When Command & Conquer was released in 1995 and its companion with a different tone Command & Conquer: Red Alert in 1996, it was something of a revolution in the RTS game play. Of course Dune II had been released a few years before, also developed by Westwood studios, setting the tone for many RTS games that followed in the years to come. (This includes Warcraft, which eventually let to World of Warcraft, DOTA and many others that a lot of people still play daily nowadays)
Now that the remastered edition is announced for 2020, the 25th anniversary of the game, I got interested again in the original Dos game. Since the original is 2CD’s (GDI and NOD) and later an expansion was added named: Command & Conquer: The Covert Operations, I thought it was time to create a quick batch file to load which ever disk instead of having to type the commands in Dosbox every single time. Batch files are the reason that I’m using non-standard commands and add-ons to Dosbox, so here the bat-file that I’ve written for C&C:

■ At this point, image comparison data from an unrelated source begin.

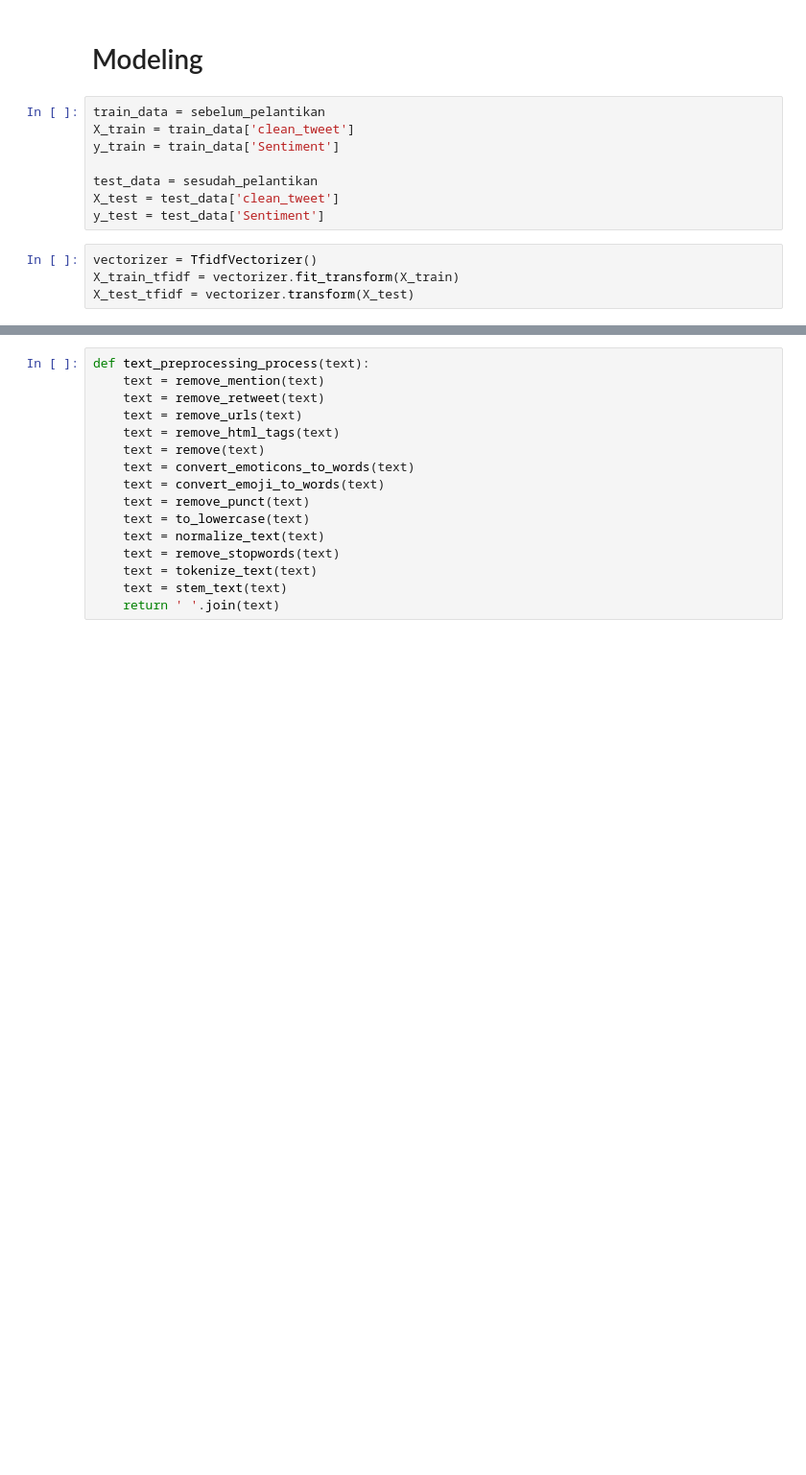
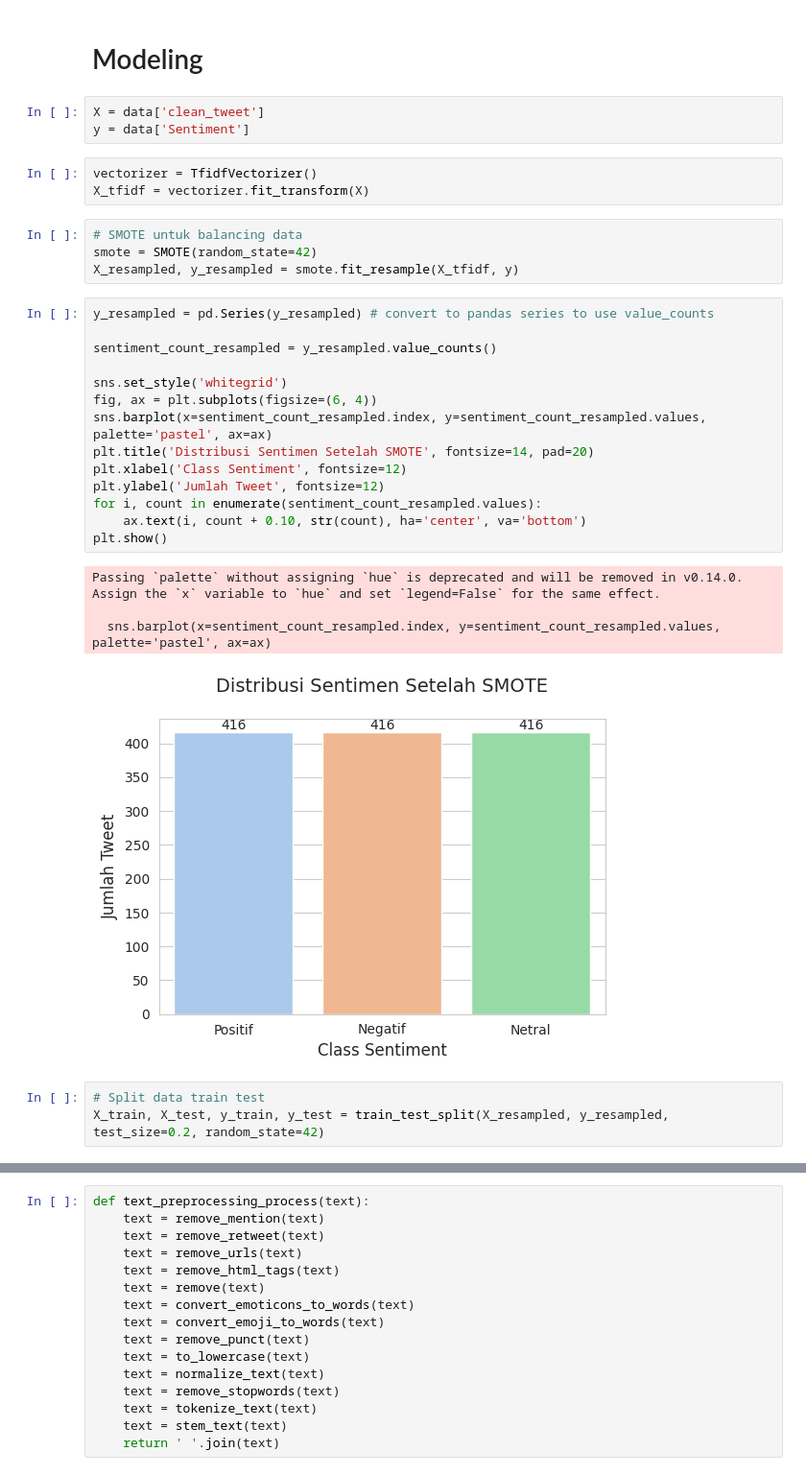
Before and after one commit to brill-liyan/analisis_sentiment, a Jupyter notebook: Sentiment_Analysis.ipynb, the cells around one changed output, grey strips where cells are left out. Shown: that part at 96% size. Cells and saved outputs as stored; diff of their text form; blank space fills up the shorter version.

```diff
--- a/Sentiment_Analysis.ipynb
+++ b/Sentiment_Analysis.ipynb
@@ -539,17 +575,37 @@ Passing `palette` without assigning `hue` is deprecated and will be removed in v
 # %% [markdown]
 # Modeling
-# %%
-train_data = sebelum_pelantikan
-X_train = train_data['clean_tweet']
-y_train = train_data['Sentiment']
-
-test_data = sesudah_pelantikan
-X_test = test_data['clean_tweet']
-y_test = test_data['Sentiment']
+# %%
+X = data['clean_tweet']
+y = data['Sentiment']
 # %%
 vectorizer = TfidfVectorizer()
-X_train_tfidf = vectorizer.fit_transform(X_train)
-X_test_tfidf = vectorizer.transform(X_test)
+X_tfidf = vectorizer.fit_transform(X)
+# %%
+# SMOTE untuk balancing data
+smote = SMOTE(random_state=42)
+X_resampled, y_resampled = smote.fit_resample(X_tfidf, y)
+# %%
+y_resampled = pd.Series(y_resampled) # convert to pandas series to use value_counts
+
+sentiment_count_resampled = y_resampled.value_counts()
+
+sns.set_style('whitegrid')
+fig, ax = plt.subplots(figsize=(6, 4))
+sns.barplot(x=sentiment_count_resampled.index, y=sentiment_count_resampled.values, palette='pastel', ax=ax)
+plt.title('Distribusi Sentimen Setelah SMOTE', fontsize=14, pad=20)
+plt.xlabel('Class Sentiment', fontsize=12)
+plt.ylabel('Jumlah Tweet', fontsize=12)
+for i, count in enumerate(sentiment_count_resampled.values):
+    ax.text(i, count + 0.10, str(count), ha='center', va='bottom')
+plt.show()
+# %% [output]
+Passing `palette` without assigning `hue` is deprecated and will be removed in v0.14.0. Assign the `x` variable to `hue` and set `legend=False` for the same effect.
+
+  sns.barplot(x=sentiment_count_resampled.index, y=sentiment_count_resampled.values, palette='pastel', ax=ax)
+[figure, added]
+# %%
+# Split data train test
+X_train, X_test, y_train, y_test = train_test_split(X_resampled, y_resampled, test_size=0.2, random_state=42)
 # %%
 from sklearn.svm import SVC
 from sklearn.metrics import classification_report, confusion_matrix
```
Also changed, not shown: parts of 18 cells of this notebook, 8 other files.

I’ve been a big fan of Dosbox ever since I found out about it in 2004. Dosbox has been around since 2002, I just didn’t find out about it until later. At the time virtualisation was still in its infancy and virtualising MS-Dos to play old games on was not that easy and fairly memory intensive. Also Windows XP did not run most of the MS-Dos games I wanted to play. For a few years now I’m mainly using Dosbox-X or Dosbox-ECE as these bring more features than the standard Dosbox. My base configuration has not changed significantly over the last 10 years.
For my normal utilities I’ve added a line to the dosbox.conf which mounts a normal folder located on my physical machine. The path I use is normally c:\temp\dosbox\e and I’m mounting this with:
@mount e "C:\Temp\Dosbox\E"
The reason I’m mounting a folder instead of an image is that this way I can very easily add and remove software and have this available with just a quick reboot (CTRL-ALT-Home) of Dosbox. The standard folder structure within the mounted e-drive is:
The directories cd, floppy and hdd keep .img files for the respective formats. The dos directory keeps a full copy of MS-Dos 5.0 with various additional little utilities added from FreeDos. The reason it’s MS-Dos 5.0 is that Dosbox reports its version as being 5.0. One of the extra little utilities that is not included in Dos version 5.0 is “choice.com”. This handy little utility wasn’t included until Dos version 6 and is still available in Windows 95/98. Choice.com is basically indispensable for creating interactive batch files. I’m using the FreeDos version which is called “choice.exe”.
The full autoexec part of the dosbox.conf is:
[autoexec] @echo off @mount e “C:\temp\Dosbox\E” @e: @path=z:\;e:\;e:\dos;e:\cd;e:\floppy;e:\hdd;
The reason I’m putting all these folders in the path is that I keep my batch-files with the images.